----- SUPPLIED MATERIAL -----

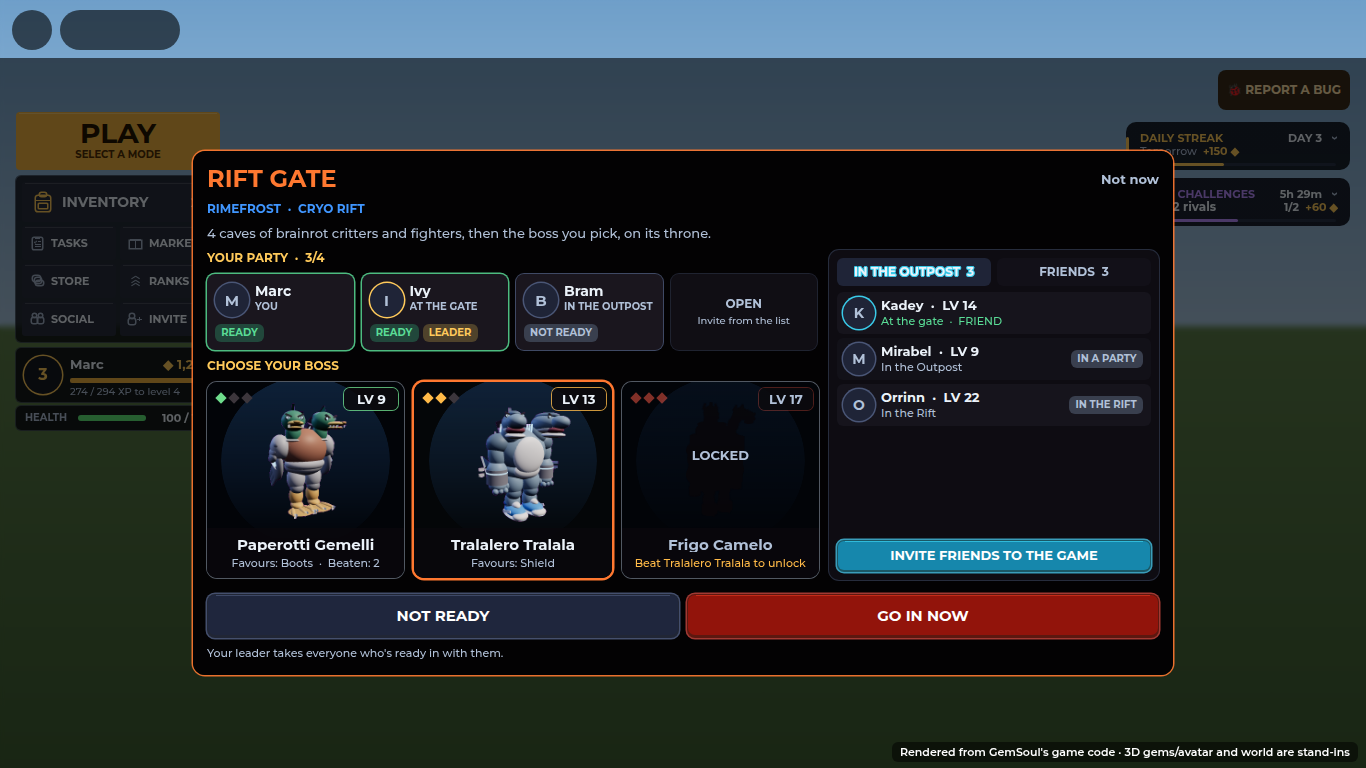
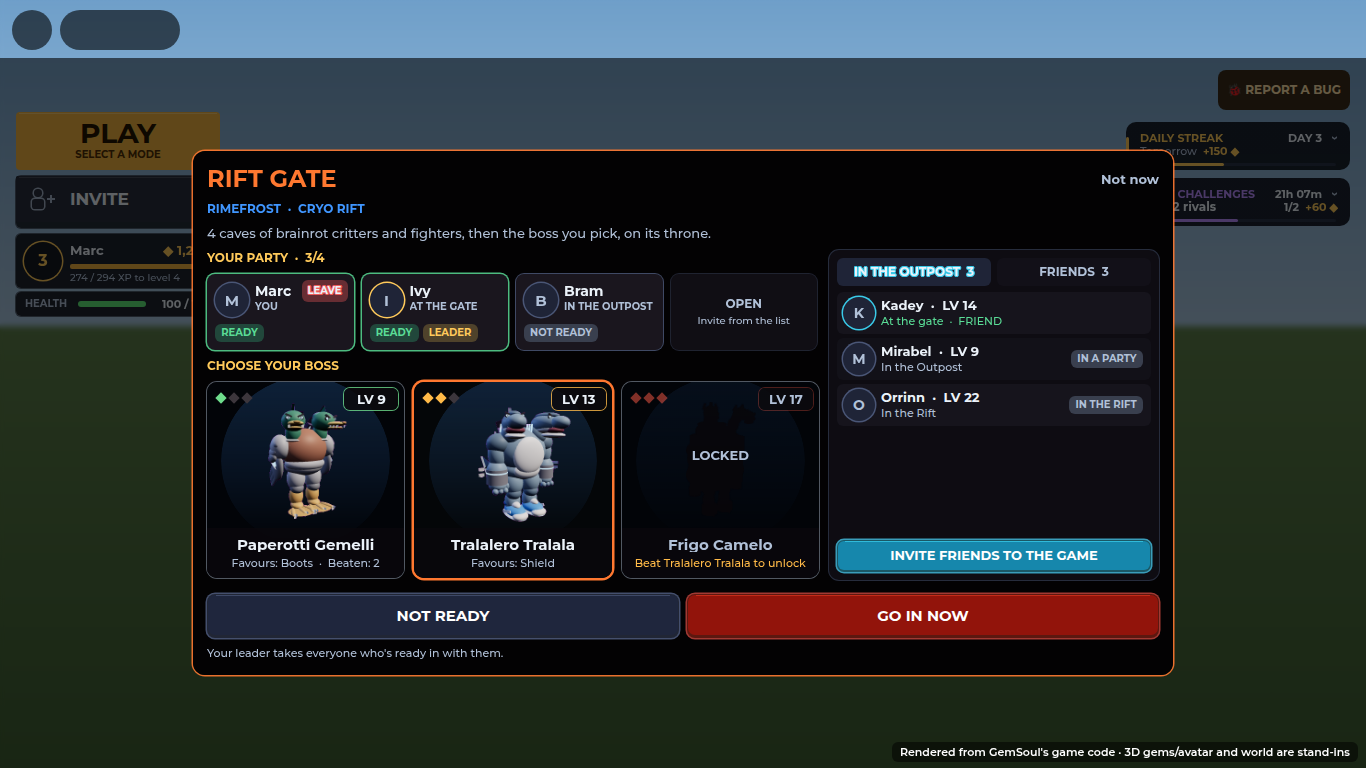
Rift Gate: LEAVE your party, and the leader removes members
The party's places at the Rift Gate now carry the party's own actions.
In a party, your card has a red LEAVE in its top corner (PartyLeave).
The leader also gets a small red × in the bottom corner of each other
member's card, by their READY pill (PartyKick). Neither shows on your
own. Either way a toast says what happened, and the gate redraws from
PartyChanged.

The × sits at the bottom so the line saying where a member is keeps
its full width; LEAVE narrows only your name.

Spanish for the kick's three messages. Docs and the two party
screenshots in docs/rift.md updated.

Claude-Session: https://claude.ai/code/session_01M9AaiFqQ2dWL5tTu8tuKaL

Changed region(s): [[0.0, 0.25, 0.1537, 0.5625], [0.2152, 0.3438, 0.2767, 0.4062]]

diff --git a/docs/rift.md b/docs/rift.md
@@ -46,6 +46,13 @@ shots are the real client code rendered by the UI harness.
     **LEADER** on the leader. You're first and marked **YOU**. An empty
     place says **OPEN** · "Invite from the list". On your own you're the
     only member, ready, and no one is marked leader.
+
+    In a party, your own card has a red **LEAVE** in its top corner
+    (`PartyLeave`: you're out, and the gate shows you on your own). The
+    leader also sees a small red **×** in the bottom corner of each other
+    member's card, by their READY pill, to remove them from the party
+    (`PartyKick`; leaders only). Either way a toast says what happened.
+    Others' cards keep their whole line for where they are.
   - **CHOOSE YOUR BOSS**: the biome's ladder as a row of cards (see
     [The ladders](#the-ladders)). Each card has:
     - the boss's portrait: its real body, built once by the server into
@@ -97,9 +104,9 @@ shots are the real client code rendered by the UI harness.
     redraws when something changed. It closes by itself when you're taken
     in.
 
-  ![Leading a party of three: Ivy at the gate and ready, Bram in the Outpost and not](rift/gate-lobby-party.png)
+  ![Leading a party of three: LEAVE on your card, × on Bram's and Ivy's to remove them](rift/gate-lobby-party.png)
 
-  ![In Ivy's party: READY and GO IN NOW, no INVITE (only the leader invites)](rift/gate-lobby-member.png)
+  ![In Ivy's party: LEAVE on your card, no × (only the leader removes), READY and GO IN NOW](rift/gate-lobby-member.png)
 
   ![The FRIENDS tab: Kadey here, Sasha and Theo online elsewhere (INVITE ↗)](rift/gate-lobby-friends.png)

-----

### TASK REQUIREMENTS:
Please repeat, exactly and only, the lines from the one containing "- the boss's" through the last line of the records, both included.

### ANSWER AREA:
     - the boss's portrait: its real body, built once by the server into
@@ -97,9 +104,9 @@ shots are the real client code rendered by the UI harness.
     redraws when something changed. It closes by itself when you're taken
     in.
 
-  ![Leading a party of three: Ivy at the gate and ready, Bram in the Outpost and not](rift/gate-lobby-party.png)
+  ![Leading a party of three: LEAVE on your card, × on Bram's and Ivy's to remove them](rift/gate-lobby-party.png)
 
-  ![In Ivy's party: READY and GO IN NOW, no INVITE (only the leader invites)](rift/gate-lobby-member.png)
+  ![In Ivy's party: LEAVE on your card, no × (only the leader removes), READY and GO IN NOW](rift/gate-lobby-member.png)
 
   ![The FRIENDS tab: Kadey here, Sasha and Theo online elsewhere (INVITE ↗)](rift/gate-lobby-friends.png)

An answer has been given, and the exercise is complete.